## AIM OF THE EXERCISE
In the material below, list every line carrying the string "class".

## DATA PROVIDED

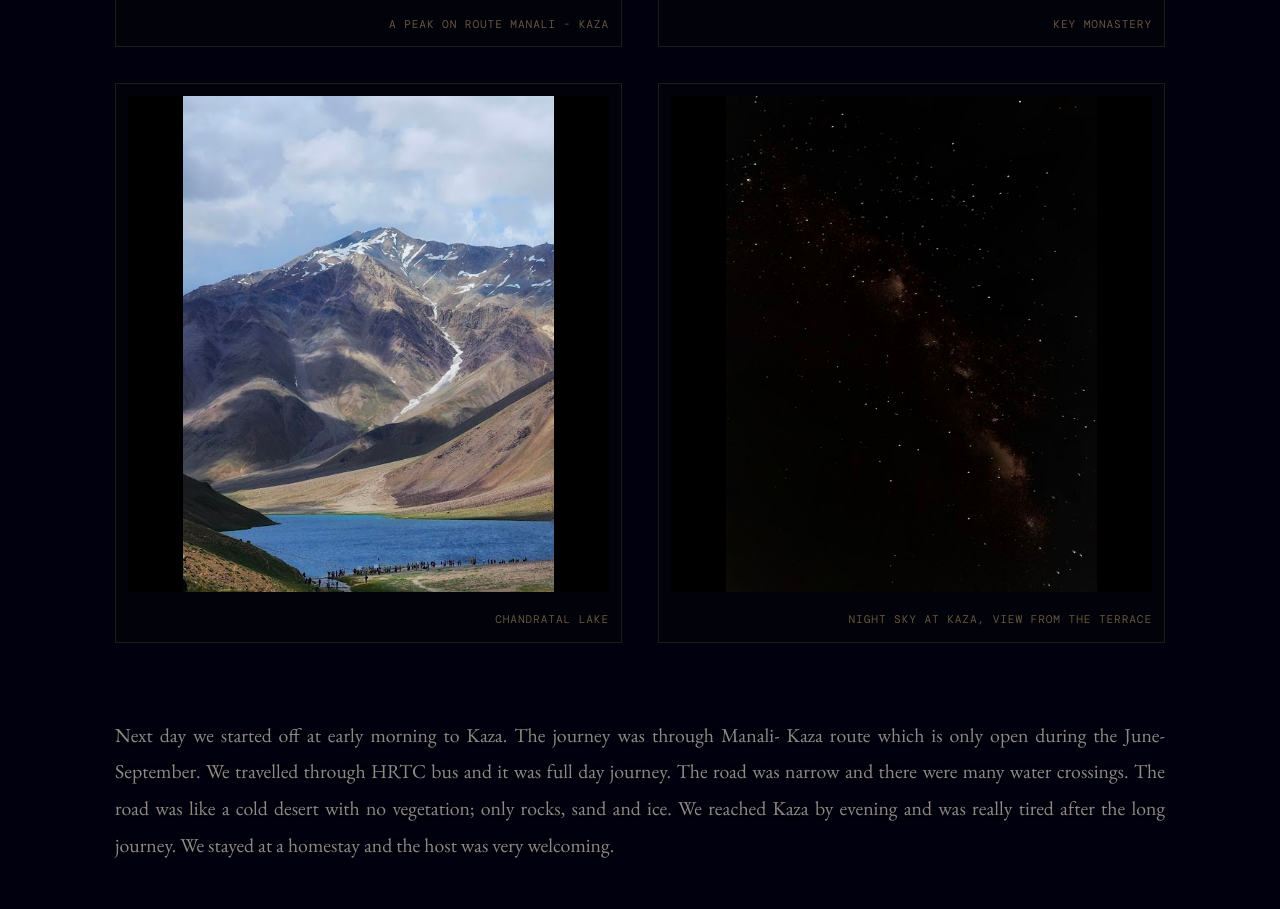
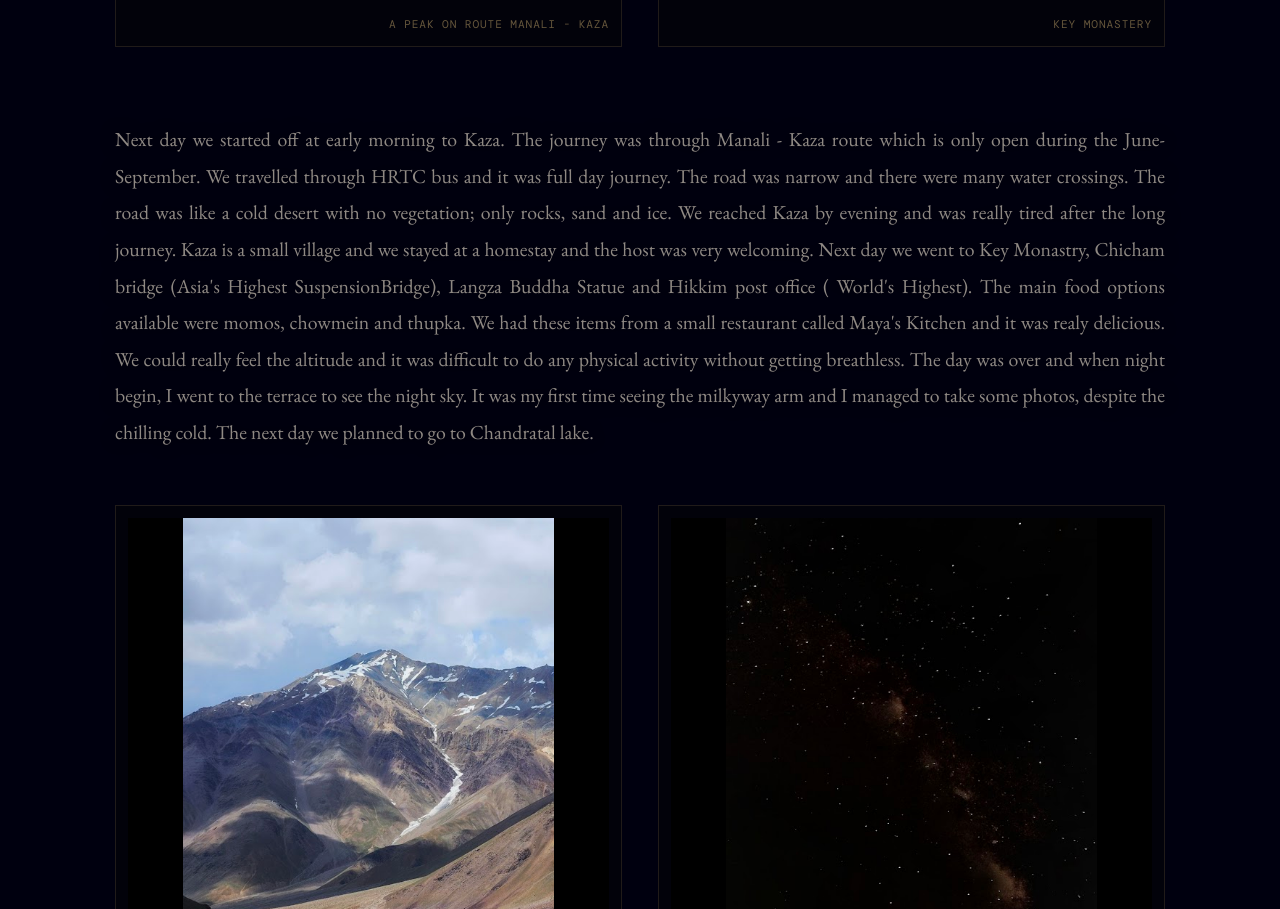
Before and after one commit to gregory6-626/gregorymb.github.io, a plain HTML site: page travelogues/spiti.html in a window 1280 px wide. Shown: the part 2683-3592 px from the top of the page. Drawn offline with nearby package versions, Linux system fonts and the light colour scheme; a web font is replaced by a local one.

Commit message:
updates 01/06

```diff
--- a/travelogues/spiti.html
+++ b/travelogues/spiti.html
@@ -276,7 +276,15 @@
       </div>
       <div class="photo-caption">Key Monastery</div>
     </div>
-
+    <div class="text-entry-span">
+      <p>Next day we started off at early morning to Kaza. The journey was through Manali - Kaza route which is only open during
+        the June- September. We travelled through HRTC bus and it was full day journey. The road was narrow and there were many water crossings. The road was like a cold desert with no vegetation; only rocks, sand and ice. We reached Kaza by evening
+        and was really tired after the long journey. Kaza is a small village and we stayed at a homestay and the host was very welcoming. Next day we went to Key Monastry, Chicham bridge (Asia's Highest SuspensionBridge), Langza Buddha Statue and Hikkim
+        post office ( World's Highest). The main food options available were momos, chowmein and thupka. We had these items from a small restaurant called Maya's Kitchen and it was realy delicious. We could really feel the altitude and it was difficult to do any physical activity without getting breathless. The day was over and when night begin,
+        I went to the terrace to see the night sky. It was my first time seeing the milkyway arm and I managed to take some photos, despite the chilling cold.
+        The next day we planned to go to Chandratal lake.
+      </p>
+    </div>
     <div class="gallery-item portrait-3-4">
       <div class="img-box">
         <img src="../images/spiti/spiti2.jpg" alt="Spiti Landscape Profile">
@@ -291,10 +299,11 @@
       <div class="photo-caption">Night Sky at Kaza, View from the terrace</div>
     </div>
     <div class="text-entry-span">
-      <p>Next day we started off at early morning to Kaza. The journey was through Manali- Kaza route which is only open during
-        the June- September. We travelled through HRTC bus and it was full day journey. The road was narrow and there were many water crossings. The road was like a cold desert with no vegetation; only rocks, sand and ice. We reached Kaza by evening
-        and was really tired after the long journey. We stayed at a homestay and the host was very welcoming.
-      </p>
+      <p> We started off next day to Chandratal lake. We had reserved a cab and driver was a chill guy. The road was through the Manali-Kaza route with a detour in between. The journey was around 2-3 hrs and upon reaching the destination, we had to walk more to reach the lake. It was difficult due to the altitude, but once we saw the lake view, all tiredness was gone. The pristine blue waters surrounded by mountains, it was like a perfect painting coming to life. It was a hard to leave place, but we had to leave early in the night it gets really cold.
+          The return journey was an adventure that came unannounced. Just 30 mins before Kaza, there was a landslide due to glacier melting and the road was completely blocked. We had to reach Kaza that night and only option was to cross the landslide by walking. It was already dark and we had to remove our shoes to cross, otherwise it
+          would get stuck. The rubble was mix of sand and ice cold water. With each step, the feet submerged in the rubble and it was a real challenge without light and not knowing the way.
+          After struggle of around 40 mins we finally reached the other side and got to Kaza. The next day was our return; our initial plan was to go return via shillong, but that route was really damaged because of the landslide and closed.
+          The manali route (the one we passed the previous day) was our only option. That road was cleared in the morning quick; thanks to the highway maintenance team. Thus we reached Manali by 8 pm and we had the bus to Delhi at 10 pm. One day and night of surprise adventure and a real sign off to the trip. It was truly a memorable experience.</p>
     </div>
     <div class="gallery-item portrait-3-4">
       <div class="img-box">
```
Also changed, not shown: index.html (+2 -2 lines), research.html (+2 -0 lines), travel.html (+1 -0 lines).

## FINAL ANSWER
       <div class="photo-caption">Key Monastery</div>
+    <div class="text-entry-span">
     <div class="gallery-item portrait-3-4">
       <div class="img-box">
       <div class="photo-caption">Night Sky at Kaza, View from the terrace</div>
     <div class="text-entry-span">
     <div class="gallery-item portrait-3-4">
       <div class="img-box">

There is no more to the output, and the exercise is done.